TASK DESCRIPTION: Nothing is to be left out; print all the entries exactly.
Top of ENTRIES PROVIDED
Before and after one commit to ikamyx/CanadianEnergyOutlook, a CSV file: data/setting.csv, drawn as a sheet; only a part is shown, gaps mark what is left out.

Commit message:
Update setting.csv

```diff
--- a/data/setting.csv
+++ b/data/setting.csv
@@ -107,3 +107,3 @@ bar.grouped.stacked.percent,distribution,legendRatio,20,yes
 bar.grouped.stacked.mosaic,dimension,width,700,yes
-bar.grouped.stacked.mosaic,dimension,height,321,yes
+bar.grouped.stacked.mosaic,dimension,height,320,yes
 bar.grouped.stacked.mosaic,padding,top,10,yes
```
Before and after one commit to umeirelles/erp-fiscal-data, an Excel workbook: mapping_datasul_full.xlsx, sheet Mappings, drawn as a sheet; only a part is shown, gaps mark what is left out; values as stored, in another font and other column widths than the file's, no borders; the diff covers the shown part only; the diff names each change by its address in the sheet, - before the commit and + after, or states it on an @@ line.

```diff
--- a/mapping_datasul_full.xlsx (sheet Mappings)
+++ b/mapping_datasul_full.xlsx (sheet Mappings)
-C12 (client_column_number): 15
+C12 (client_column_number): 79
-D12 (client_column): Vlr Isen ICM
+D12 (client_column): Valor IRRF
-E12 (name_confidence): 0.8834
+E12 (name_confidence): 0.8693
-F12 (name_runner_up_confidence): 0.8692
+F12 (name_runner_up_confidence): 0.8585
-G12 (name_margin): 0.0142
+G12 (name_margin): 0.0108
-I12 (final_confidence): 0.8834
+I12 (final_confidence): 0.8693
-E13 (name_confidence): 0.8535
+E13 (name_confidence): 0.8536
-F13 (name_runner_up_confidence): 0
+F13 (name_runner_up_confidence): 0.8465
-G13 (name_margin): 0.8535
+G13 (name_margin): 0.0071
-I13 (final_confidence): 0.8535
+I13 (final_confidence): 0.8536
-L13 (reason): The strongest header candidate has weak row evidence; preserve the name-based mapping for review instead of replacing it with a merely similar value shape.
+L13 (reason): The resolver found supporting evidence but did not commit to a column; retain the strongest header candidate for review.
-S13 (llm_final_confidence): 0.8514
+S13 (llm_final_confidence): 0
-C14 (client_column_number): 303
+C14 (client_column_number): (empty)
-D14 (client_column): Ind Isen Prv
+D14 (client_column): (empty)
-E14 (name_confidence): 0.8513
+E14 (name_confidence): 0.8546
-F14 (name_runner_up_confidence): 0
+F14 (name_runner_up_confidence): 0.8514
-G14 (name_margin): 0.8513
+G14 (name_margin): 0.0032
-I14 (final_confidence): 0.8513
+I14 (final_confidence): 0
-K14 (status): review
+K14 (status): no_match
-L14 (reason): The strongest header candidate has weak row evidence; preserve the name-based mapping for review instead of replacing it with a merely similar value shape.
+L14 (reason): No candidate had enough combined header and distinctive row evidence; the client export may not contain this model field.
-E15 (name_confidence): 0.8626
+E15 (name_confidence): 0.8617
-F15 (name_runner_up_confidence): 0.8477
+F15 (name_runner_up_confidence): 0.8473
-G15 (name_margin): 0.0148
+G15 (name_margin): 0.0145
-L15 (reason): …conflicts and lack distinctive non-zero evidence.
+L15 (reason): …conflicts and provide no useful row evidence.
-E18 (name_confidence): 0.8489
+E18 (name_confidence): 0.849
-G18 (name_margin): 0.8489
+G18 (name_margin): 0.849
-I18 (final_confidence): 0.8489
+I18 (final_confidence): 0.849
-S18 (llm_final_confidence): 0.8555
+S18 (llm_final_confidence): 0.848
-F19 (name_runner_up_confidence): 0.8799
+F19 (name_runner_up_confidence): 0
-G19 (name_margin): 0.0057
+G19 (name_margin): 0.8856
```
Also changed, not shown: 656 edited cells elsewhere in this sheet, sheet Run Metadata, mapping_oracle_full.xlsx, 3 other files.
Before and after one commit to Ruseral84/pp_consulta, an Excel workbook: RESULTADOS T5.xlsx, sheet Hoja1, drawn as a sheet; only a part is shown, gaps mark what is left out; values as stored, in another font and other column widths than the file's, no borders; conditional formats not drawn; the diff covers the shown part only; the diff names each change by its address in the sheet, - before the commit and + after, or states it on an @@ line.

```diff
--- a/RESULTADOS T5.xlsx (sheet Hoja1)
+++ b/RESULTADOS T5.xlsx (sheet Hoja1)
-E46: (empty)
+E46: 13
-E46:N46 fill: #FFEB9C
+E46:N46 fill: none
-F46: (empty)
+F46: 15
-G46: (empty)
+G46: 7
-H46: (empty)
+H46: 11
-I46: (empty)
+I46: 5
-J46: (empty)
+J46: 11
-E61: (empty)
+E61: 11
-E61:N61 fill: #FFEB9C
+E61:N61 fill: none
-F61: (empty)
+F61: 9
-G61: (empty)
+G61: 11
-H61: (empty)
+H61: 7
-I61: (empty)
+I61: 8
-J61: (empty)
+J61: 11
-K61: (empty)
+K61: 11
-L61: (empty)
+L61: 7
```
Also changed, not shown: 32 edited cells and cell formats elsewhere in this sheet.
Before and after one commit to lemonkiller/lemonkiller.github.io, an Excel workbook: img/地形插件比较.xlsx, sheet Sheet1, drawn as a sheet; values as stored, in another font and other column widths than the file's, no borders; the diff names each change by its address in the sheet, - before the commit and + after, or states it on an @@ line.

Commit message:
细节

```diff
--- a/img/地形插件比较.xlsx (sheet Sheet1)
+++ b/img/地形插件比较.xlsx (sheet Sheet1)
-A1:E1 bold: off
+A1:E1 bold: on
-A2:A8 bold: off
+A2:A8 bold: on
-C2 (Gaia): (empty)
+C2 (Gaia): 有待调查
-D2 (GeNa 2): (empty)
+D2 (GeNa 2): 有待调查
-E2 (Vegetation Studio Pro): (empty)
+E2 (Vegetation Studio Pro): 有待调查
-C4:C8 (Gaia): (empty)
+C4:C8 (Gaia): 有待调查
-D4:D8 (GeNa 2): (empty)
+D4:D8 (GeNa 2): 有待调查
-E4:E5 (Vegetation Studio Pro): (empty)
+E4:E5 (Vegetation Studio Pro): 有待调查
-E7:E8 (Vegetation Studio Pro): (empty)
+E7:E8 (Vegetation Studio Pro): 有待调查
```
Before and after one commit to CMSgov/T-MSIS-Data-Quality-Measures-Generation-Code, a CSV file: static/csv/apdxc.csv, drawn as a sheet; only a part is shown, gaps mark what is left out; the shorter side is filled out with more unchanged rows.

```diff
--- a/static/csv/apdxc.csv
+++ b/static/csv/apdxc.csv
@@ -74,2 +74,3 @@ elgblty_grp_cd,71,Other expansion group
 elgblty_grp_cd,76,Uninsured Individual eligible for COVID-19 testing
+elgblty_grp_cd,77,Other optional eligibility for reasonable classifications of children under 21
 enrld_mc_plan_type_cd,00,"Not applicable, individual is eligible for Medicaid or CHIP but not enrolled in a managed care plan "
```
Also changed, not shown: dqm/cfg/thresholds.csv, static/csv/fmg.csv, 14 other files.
Bottom of ENTRIES PROVIDED
FINISHED TASK:
Before and after one commit to ikamyx/CanadianEnergyOutlook, a CSV file: data/setting.csv, drawn as a sheet; only a part is shown, gaps mark what is left out.

Commit message:
Update setting.csv

```diff
--- a/data/setting.csv
+++ b/data/setting.csv
@@ -107,3 +107,3 @@ bar.grouped.stacked.percent,distribution,legendRatio,20,yes
 bar.grouped.stacked.mosaic,dimension,width,700,yes
-bar.grouped.stacked.mosaic,dimension,height,321,yes
+bar.grouped.stacked.mosaic,dimension,height,320,yes
 bar.grouped.stacked.mosaic,padding,top,10,yes
```
Before and after one commit to umeirelles/erp-fiscal-data, an Excel workbook: mapping_datasul_full.xlsx, sheet Mappings, drawn as a sheet; only a part is shown, gaps mark what is left out; values as stored, in another font and other column widths than the file's, no borders; the diff covers the shown part only; the diff names each change by its address in the sheet, - before the commit and + after, or states it on an @@ line.

```diff
--- a/mapping_datasul_full.xlsx (sheet Mappings)
+++ b/mapping_datasul_full.xlsx (sheet Mappings)
-C12 (client_column_number): 15
+C12 (client_column_number): 79
-D12 (client_column): Vlr Isen ICM
+D12 (client_column): Valor IRRF
-E12 (name_confidence): 0.8834
+E12 (name_confidence): 0.8693
-F12 (name_runner_up_confidence): 0.8692
+F12 (name_runner_up_confidence): 0.8585
-G12 (name_margin): 0.0142
+G12 (name_margin): 0.0108
-I12 (final_confidence): 0.8834
+I12 (final_confidence): 0.8693
-E13 (name_confidence): 0.8535
+E13 (name_confidence): 0.8536
-F13 (name_runner_up_confidence): 0
+F13 (name_runner_up_confidence): 0.8465
-G13 (name_margin): 0.8535
+G13 (name_margin): 0.0071
-I13 (final_confidence): 0.8535
+I13 (final_confidence): 0.8536
-L13 (reason): The strongest header candidate has weak row evidence; preserve the name-based mapping for review instead of replacing it with a merely similar value shape.
+L13 (reason): The resolver found supporting evidence but did not commit to a column; retain the strongest header candidate for review.
-S13 (llm_final_confidence): 0.8514
+S13 (llm_final_confidence): 0
-C14 (client_column_number): 303
+C14 (client_column_number): (empty)
-D14 (client_column): Ind Isen Prv
+D14 (client_column): (empty)
-E14 (name_confidence): 0.8513
+E14 (name_confidence): 0.8546
-F14 (name_runner_up_confidence): 0
+F14 (name_runner_up_confidence): 0.8514
-G14 (name_margin): 0.8513
+G14 (name_margin): 0.0032
-I14 (final_confidence): 0.8513
+I14 (final_confidence): 0
-K14 (status): review
+K14 (status): no_match
-L14 (reason): The strongest header candidate has weak row evidence; preserve the name-based mapping for review instead of replacing it with a merely similar value shape.
+L14 (reason): No candidate had enough combined header and distinctive row evidence; the client export may not contain this model field.
-E15 (name_confidence): 0.8626
+E15 (name_confidence): 0.8617
-F15 (name_runner_up_confidence): 0.8477
+F15 (name_runner_up_confidence): 0.8473
-G15 (name_margin): 0.0148
+G15 (name_margin): 0.0145
-L15 (reason): …conflicts and lack distinctive non-zero evidence.
+L15 (reason): …conflicts and provide no useful row evidence.
-E18 (name_confidence): 0.8489
+E18 (name_confidence): 0.849
-G18 (name_margin): 0.8489
+G18 (name_margin): 0.849
-I18 (final_confidence): 0.8489
+I18 (final_confidence): 0.849
-S18 (llm_final_confidence): 0.8555
+S18 (llm_final_confidence): 0.848
-F19 (name_runner_up_confidence): 0.8799
+F19 (name_runner_up_confidence): 0
-G19 (name_margin): 0.0057
+G19 (name_margin): 0.8856
```
Also changed, not shown: 656 edited cells elsewhere in this sheet, sheet Run Metadata, mapping_oracle_full.xlsx, 3 other files.
Before and after one commit to Ruseral84/pp_consulta, an Excel workbook: RESULTADOS T5.xlsx, sheet Hoja1, drawn as a sheet; only a part is shown, gaps mark what is left out; values as stored, in another font and other column widths than the file's, no borders; conditional formats not drawn; the diff covers the shown part only; the diff names each change by its address in the sheet, - before the commit and + after, or states it on an @@ line.

```diff
--- a/RESULTADOS T5.xlsx (sheet Hoja1)
+++ b/RESULTADOS T5.xlsx (sheet Hoja1)
-E46: (empty)
+E46: 13
-E46:N46 fill: #FFEB9C
+E46:N46 fill: none
-F46: (empty)
+F46: 15
-G46: (empty)
+G46: 7
-H46: (empty)
+H46: 11
-I46: (empty)
+I46: 5
-J46: (empty)
+J46: 11
-E61: (empty)
+E61: 11
-E61:N61 fill: #FFEB9C
+E61:N61 fill: none
-F61: (empty)
+F61: 9
-G61: (empty)
+G61: 11
-H61: (empty)
+H61: 7
-I61: (empty)
+I61: 8
-J61: (empty)
+J61: 11
-K61: (empty)
+K61: 11
-L61: (empty)
+L61: 7
```
Also changed, not shown: 32 edited cells and cell formats elsewhere in this sheet.
Before and after one commit to lemonkiller/lemonkiller.github.io, an Excel workbook: img/地形插件比较.xlsx, sheet Sheet1, drawn as a sheet; values as stored, in another font and other column widths than the file's, no borders; the diff names each change by its address in the sheet, - before the commit and + after, or states it on an @@ line.

Commit message:
细节

```diff
--- a/img/地形插件比较.xlsx (sheet Sheet1)
+++ b/img/地形插件比较.xlsx (sheet Sheet1)
-A1:E1 bold: off
+A1:E1 bold: on
-A2:A8 bold: off
+A2:A8 bold: on
-C2 (Gaia): (empty)
+C2 (Gaia): 有待调查
-D2 (GeNa 2): (empty)
+D2 (GeNa 2): 有待调查
-E2 (Vegetation Studio Pro): (empty)
+E2 (Vegetation Studio Pro): 有待调查
-C4:C8 (Gaia): (empty)
+C4:C8 (Gaia): 有待调查
-D4:D8 (GeNa 2): (empty)
+D4:D8 (GeNa 2): 有待调查
-E4:E5 (Vegetation Studio Pro): (empty)
+E4:E5 (Vegetation Studio Pro): 有待调查
-E7:E8 (Vegetation Studio Pro): (empty)
+E7:E8 (Vegetation Studio Pro): 有待调查
```
Before and after one commit to CMSgov/T-MSIS-Data-Quality-Measures-Generation-Code, a CSV file: static/csv/apdxc.csv, drawn as a sheet; only a part is shown, gaps mark what is left out; the shorter side is filled out with more unchanged rows.

```diff
--- a/static/csv/apdxc.csv
+++ b/static/csv/apdxc.csv
@@ -74,2 +74,3 @@ elgblty_grp_cd,71,Other expansion group
 elgblty_grp_cd,76,Uninsured Individual eligible for COVID-19 testing
+elgblty_grp_cd,77,Other optional eligibility for reasonable classifications of children under 21
 enrld_mc_plan_type_cd,00,"Not applicable, individual is eligible for Medicaid or CHIP but not enrolled in a managed care plan "
```
Also changed, not shown: dqm/cfg/thresholds.csv, static/csv/fmg.csv, 14 other files.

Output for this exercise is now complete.